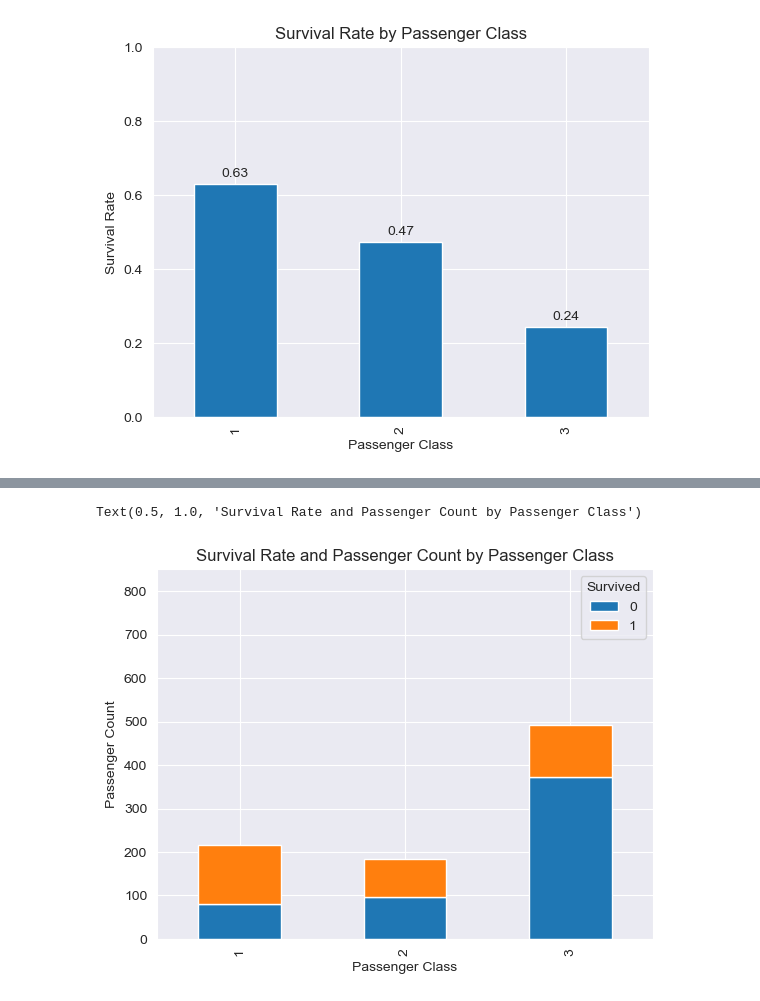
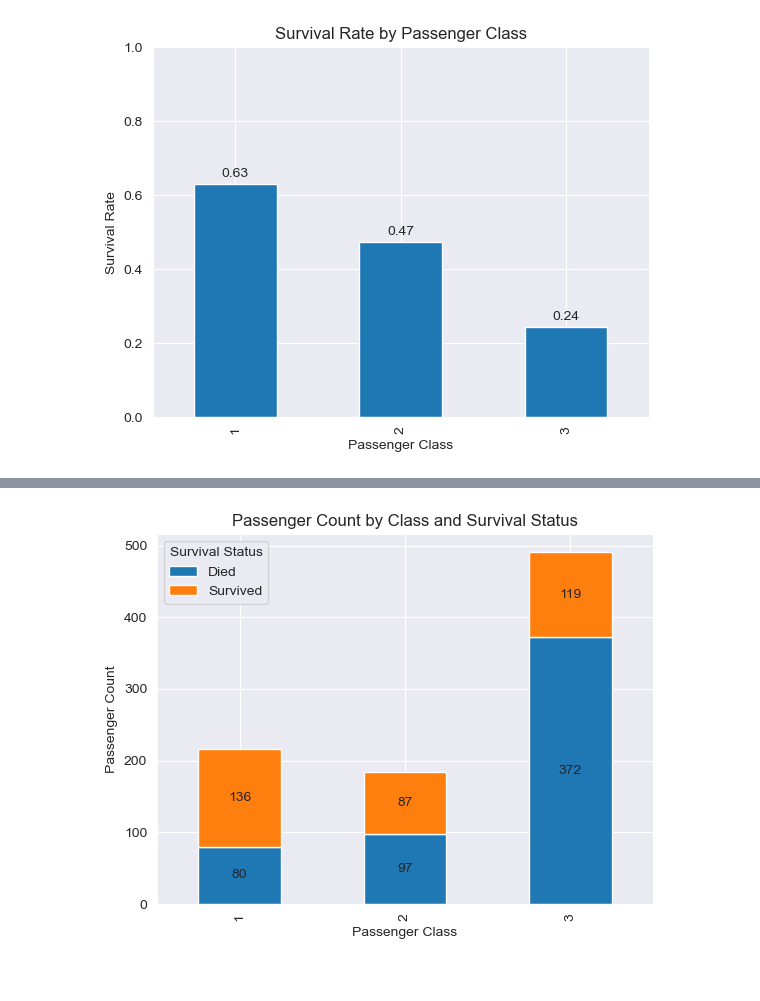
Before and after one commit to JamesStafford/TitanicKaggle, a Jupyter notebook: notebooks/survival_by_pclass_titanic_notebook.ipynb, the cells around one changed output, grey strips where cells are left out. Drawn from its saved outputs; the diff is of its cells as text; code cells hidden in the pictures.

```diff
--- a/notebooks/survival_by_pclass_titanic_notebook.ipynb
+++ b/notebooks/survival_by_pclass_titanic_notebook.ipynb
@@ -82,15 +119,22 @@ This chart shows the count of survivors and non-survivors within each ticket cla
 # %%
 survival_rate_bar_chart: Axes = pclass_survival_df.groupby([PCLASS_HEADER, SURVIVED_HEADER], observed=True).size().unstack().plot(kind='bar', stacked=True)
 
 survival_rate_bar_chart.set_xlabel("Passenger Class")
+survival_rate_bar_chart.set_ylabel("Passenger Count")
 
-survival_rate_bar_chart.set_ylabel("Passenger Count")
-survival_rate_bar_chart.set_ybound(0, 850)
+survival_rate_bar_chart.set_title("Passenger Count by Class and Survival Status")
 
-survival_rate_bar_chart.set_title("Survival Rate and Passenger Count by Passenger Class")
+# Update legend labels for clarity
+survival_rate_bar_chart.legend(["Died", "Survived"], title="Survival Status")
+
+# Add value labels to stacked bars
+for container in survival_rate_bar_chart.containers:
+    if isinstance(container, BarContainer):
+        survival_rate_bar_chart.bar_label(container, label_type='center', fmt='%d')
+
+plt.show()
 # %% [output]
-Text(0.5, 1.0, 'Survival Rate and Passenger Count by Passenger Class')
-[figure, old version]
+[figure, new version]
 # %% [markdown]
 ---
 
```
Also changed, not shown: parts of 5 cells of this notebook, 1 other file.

....

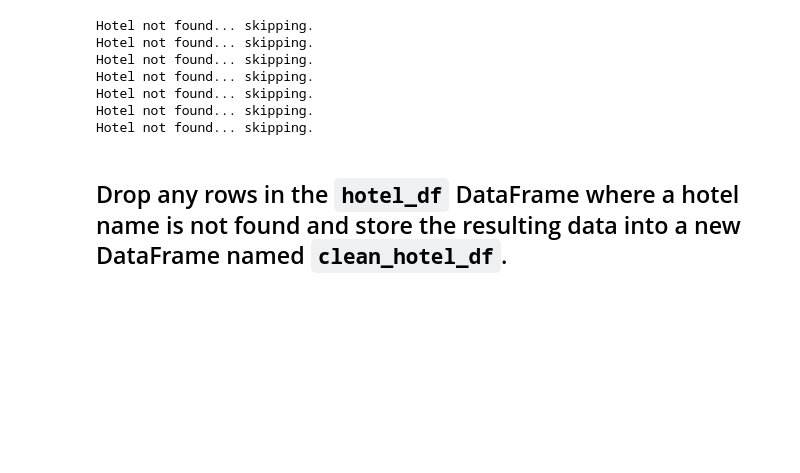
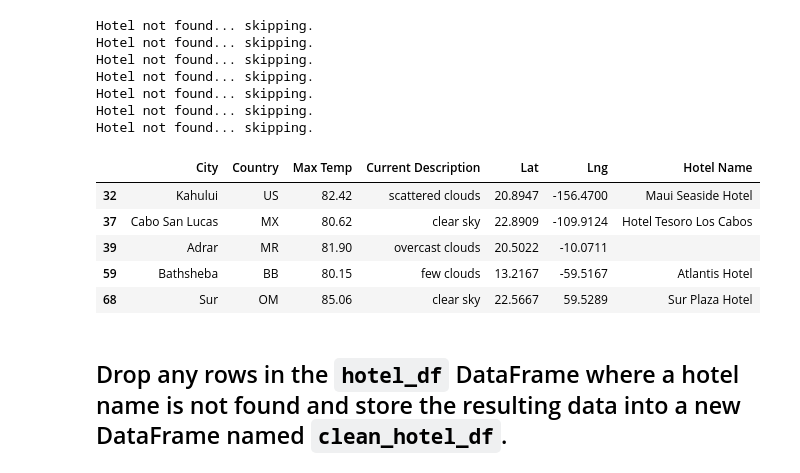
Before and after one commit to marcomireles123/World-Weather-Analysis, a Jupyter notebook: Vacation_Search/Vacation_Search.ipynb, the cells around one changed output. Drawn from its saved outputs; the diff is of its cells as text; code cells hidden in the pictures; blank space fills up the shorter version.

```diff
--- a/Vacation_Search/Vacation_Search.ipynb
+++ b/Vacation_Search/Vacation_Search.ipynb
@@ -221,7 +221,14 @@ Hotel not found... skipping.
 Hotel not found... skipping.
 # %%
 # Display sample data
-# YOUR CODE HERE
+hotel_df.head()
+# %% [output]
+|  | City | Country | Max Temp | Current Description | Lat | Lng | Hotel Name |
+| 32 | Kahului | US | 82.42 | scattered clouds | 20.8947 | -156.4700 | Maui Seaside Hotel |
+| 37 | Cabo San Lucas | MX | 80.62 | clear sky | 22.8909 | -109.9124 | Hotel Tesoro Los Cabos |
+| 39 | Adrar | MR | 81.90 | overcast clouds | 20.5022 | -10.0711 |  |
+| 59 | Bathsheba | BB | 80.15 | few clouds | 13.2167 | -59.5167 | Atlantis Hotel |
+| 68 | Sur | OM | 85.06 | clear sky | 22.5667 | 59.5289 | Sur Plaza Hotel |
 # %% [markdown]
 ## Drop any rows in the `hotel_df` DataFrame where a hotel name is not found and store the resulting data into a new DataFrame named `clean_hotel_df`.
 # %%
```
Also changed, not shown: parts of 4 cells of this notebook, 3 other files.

....

> [WHAT YOU HAVE TO DO]: Show every line above in which the word "ipynb" occurs.

> [SOLUTION TO THIS EXERCISE]:
Before and after one commit to JamesStafford/TitanicKaggle, a Jupyter notebook: notebooks/survival_by_pclass_titanic_notebook.ipynb, the cells around one changed output, grey strips where cells are left out. Drawn from its saved outputs; the diff is of its cells as text; code cells hidden in the pictures.
--- a/notebooks/survival_by_pclass_titanic_notebook.ipynb
+++ b/notebooks/survival_by_pclass_titanic_notebook.ipynb
Before and after one commit to marcomireles123/World-Weather-Analysis, a Jupyter notebook: Vacation_Search/Vacation_Search.ipynb, the cells around one changed output. Drawn from its saved outputs; the diff is of its cells as text; code cells hidden in the pictures; blank space fills up the shorter version.
--- a/Vacation_Search/Vacation_Search.ipynb
+++ b/Vacation_Search/Vacation_Search.ipynb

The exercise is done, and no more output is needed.